A fascinating aspect of the differences in the healthspan of the human population is the possibility that during evolution specific pathways have arisen to counteract the functional degradation of critical metabolic and immune pathways. Crucially, the premature loss of these leads to the onset of chronic disease with an associated burden of morbidity and an increased risk of early death. Such mechanisms would have to be systemic and involve cross talk between numerous organ systems, including the immune system, to counter aging processes at the level of the whole organism. To date our understanding of systemic homeostasis in gerontology is rudimentary. However, the existence of ‘anti-senescent’ pathways is evidenced by the discovery of the protein hormone, α-klotho, loss of which in mice is associated with accelerated senescence and early death, while over-expression is associated with a 30% extension of lifespan2. Interestingly, both PEPITEM and klotho circulate in a secreted form so that they can interact with a number of physiological systems to achieve systemic homeostasis. Currently we have no integrated models of the systemic function of anti-senescent hormones and although we and others have identified important functions of PEPITEM, much remains unknown. Thus the hypothesis motivating this project is that PEPITEM is a central node in a network of inflammatory cells and molecules that controls homeostasis. Changes in the network prematurely drive the ageing process and increase susceptibility to age-related diseases, including sarcopenia (the loss of muscles) and osteoporosis (deterioration of bone) and Immune mediated inflammatory diseases ( IMIDs).

Mathematical models have delivered insight into signalling pathways in other dynamic systems (e.g. the cell cycle) by complementing experimental studies of individual molecules and providing network level perspective of the interacting elements. We will construct the first mathematical model of the PEPITEM signalling network to deliver mechanistic insight into peptide interactions with upstream and downstream molecules and to predict how the network is reprogrammed during aging. Agent based models of different cell types that can interact via chemical signalling will be generated.

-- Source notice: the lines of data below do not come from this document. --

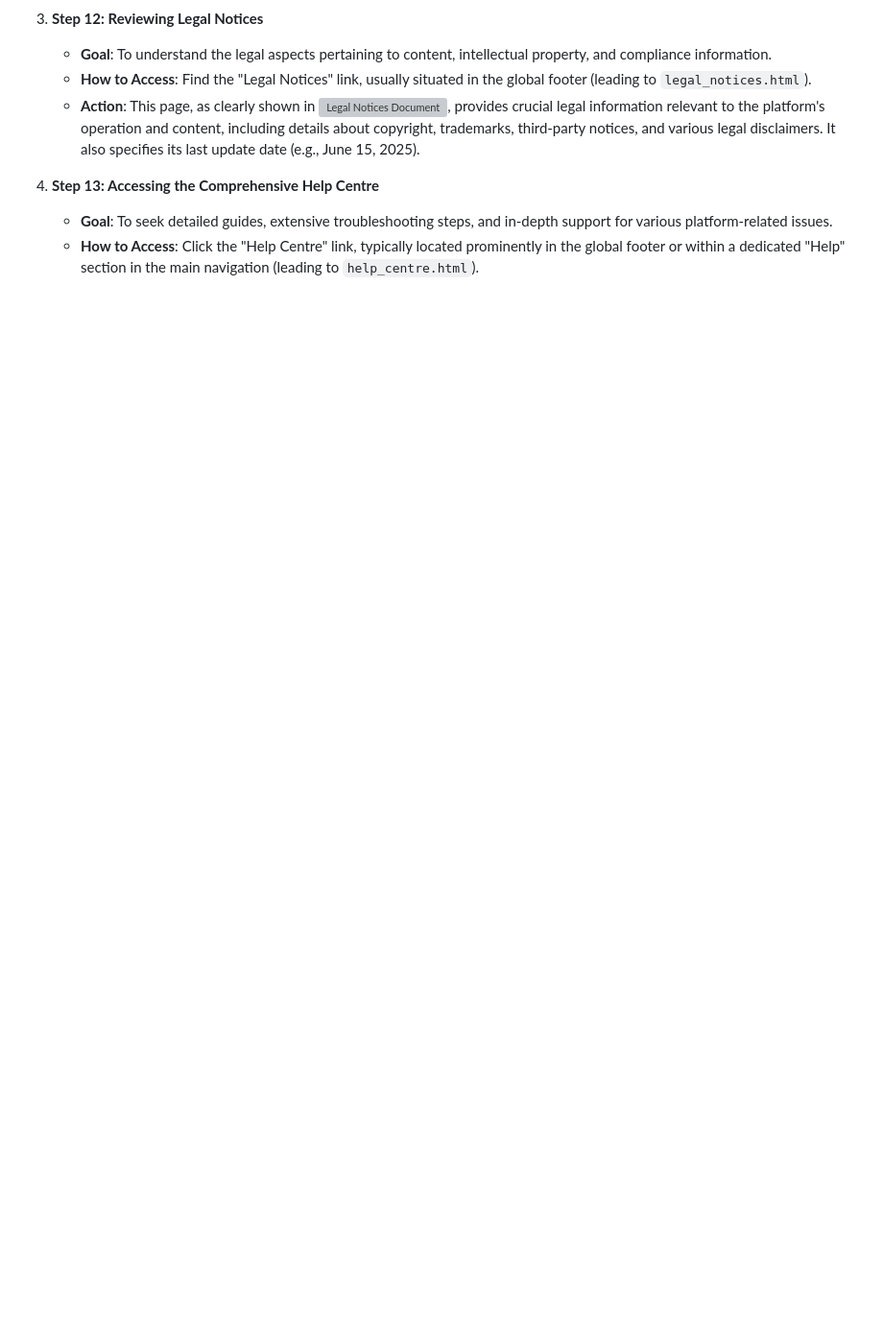
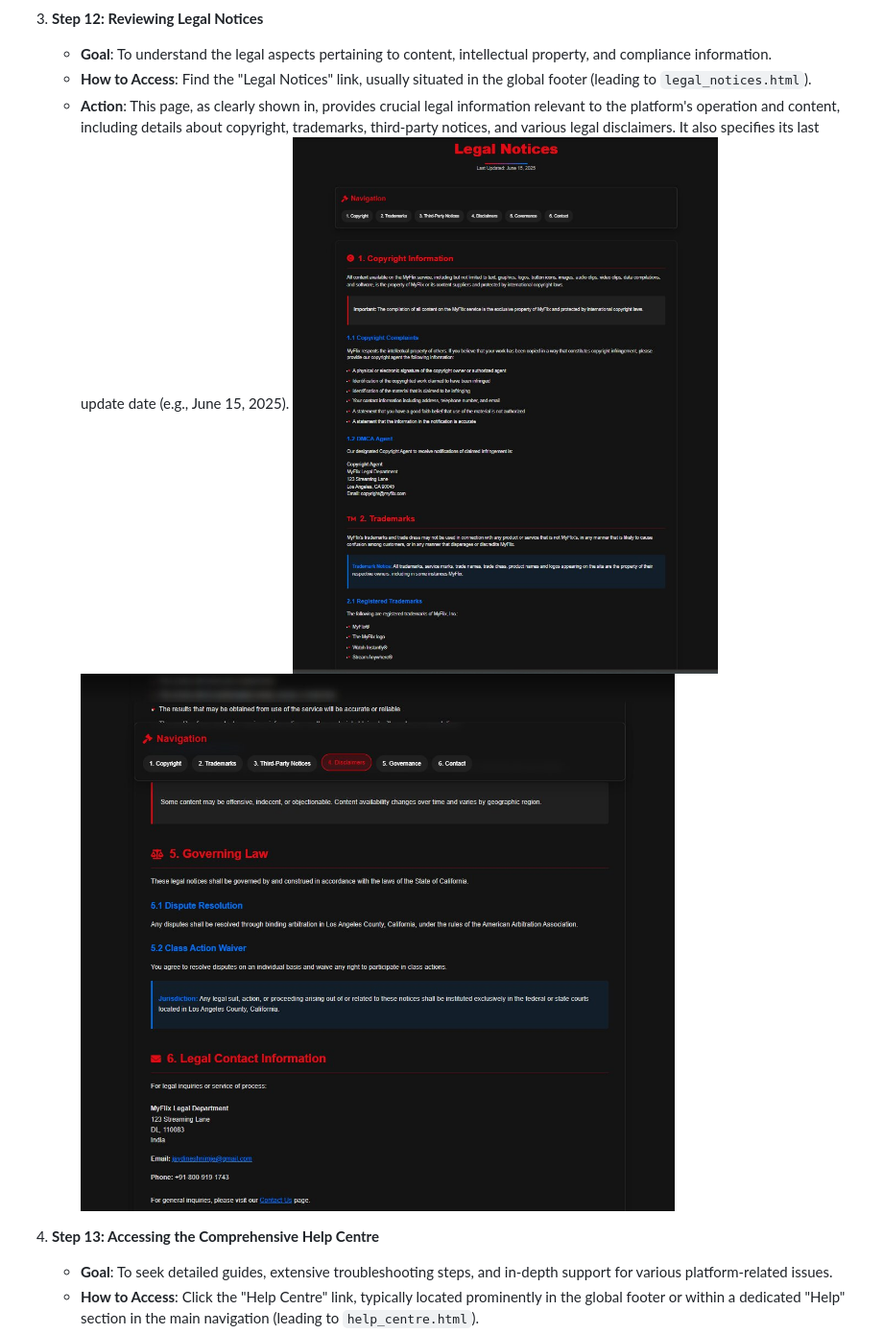
Before and after one commit to Jay00101/MyFlix, a Markdown page: README.md, the part around one of its changes. Shown at 96% size. GitHub-like rendering; blank space fills up the shorter version; grey boxes are pictures that could not be loaded.

```diff
--- a/README.md
+++ b/README.md
@@ -164,7 +167,9 @@ MYFLIX places a high priority on user support and transparency, making all essen
 3.  **Step 12: Reviewing Legal Notices**
     * **Goal**: To understand the legal aspects pertaining to content, intellectual property, and compliance information.
     * **How to Access**: Find the "Legal Notices" link, usually situated in the global footer (leading to `legal_notices.html`).
-    * **Action**: This page, as clearly shown in ![Legal Notices Document](images/image_65d45f.png), provides crucial legal information relevant to the platform's operation and content, including details about copyright, trademarks, third-party notices, and various legal disclaimers. It also specifies its last update date (e.g., June 15, 2025).
+    * **Action**: This page, as clearly shown in, provides crucial legal information relevant to the platform's operation and content, including details about copyright, trademarks, third-party notices, and various legal disclaimers. It also specifies its last update date (e.g., June 15, 2025).
+![image_alt](https://github.com/Jay00101/MyFlix/blob/c9ae39e4b23e59f8aa5805e9e068649e3ccf7088/screenshots/ss12.jpg)
+![image_alt](https://github.com/Jay00101/MyFlix/blob/c9ae39e4b23e59f8aa5805e9e068649e3ccf7088/screenshots/ss12ii.jpg)
 
 4.  **Step 13: Accessing the Comprehensive Help Centre**
     * **Goal**: To seek detailed guides, extensive troubleshooting steps, and in-depth support for various platform-related issues.
```
Also changed, not shown: other parts of README.md (+11 -6 lines).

In combination these models will explain how molecular and cellular networks ensure resilience to perturbations in homeostasis, and how network changes during aging decrease this capacity, and increase the risk of loss of homeostasis, chronic inflammation and organ damage.

References:

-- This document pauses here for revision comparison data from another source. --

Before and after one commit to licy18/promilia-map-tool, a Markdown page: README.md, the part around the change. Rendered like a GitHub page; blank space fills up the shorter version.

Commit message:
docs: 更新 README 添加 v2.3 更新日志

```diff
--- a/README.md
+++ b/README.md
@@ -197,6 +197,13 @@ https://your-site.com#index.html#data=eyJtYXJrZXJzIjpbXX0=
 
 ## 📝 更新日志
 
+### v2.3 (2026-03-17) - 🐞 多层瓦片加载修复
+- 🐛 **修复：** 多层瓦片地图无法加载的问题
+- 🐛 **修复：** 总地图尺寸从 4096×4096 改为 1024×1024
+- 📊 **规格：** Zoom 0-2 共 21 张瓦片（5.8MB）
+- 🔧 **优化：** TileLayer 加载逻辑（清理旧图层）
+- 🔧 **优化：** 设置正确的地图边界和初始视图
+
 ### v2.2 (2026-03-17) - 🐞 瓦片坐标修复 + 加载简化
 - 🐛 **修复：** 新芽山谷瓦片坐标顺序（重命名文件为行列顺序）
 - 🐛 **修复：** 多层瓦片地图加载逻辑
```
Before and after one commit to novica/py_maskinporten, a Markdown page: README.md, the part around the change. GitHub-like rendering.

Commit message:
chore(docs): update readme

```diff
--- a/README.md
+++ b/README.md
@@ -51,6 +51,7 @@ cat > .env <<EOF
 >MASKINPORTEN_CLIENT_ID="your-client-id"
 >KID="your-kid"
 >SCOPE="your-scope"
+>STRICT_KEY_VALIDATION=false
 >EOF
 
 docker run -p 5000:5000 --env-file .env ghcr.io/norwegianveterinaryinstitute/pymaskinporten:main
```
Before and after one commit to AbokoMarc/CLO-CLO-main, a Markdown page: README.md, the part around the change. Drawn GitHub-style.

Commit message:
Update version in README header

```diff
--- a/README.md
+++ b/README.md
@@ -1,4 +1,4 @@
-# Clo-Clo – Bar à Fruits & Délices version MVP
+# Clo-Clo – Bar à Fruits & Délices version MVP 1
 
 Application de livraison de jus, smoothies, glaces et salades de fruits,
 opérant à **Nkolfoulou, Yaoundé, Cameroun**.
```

  1. Chimen M et al. (2015). Nature . 21; 467–475 [10.1038/nm.3842].
  2. Cheikhi A. (2019). J Gerentol A Biol Sci med. 74:

BBSRC Strategic Research Priority: Understanding the Rules of Life: Immunology & Systems Biology & Integrated Understanding of Health: Ageing

Techniques that will be undertaken during the project:

  • Data analysis of in vitro measurements of immune cell activity and how these change with exposure to the PEPITEM pathway.
  • Analysis of PEPITEM measurements and inflammatory mediators in human blood samples in ageing cohorts and how these are affected by lifestyle interventions such as exercise.
  • Using the above data for construction of the first mathematical model of the PEPITEM signalling network in order to deliver mechanistic insight into peptide interactions with upstream and downstream molecules and to predict how the network is reprogrammed during aging.
  • Development of Agent based models of different cell types that can interact via chemical signalling.
  • Optionally, new in vitro experiments and measurements of human blood samples may be performed (training will be provided)

Contact: Professor Ed Rainger, University of Birmingham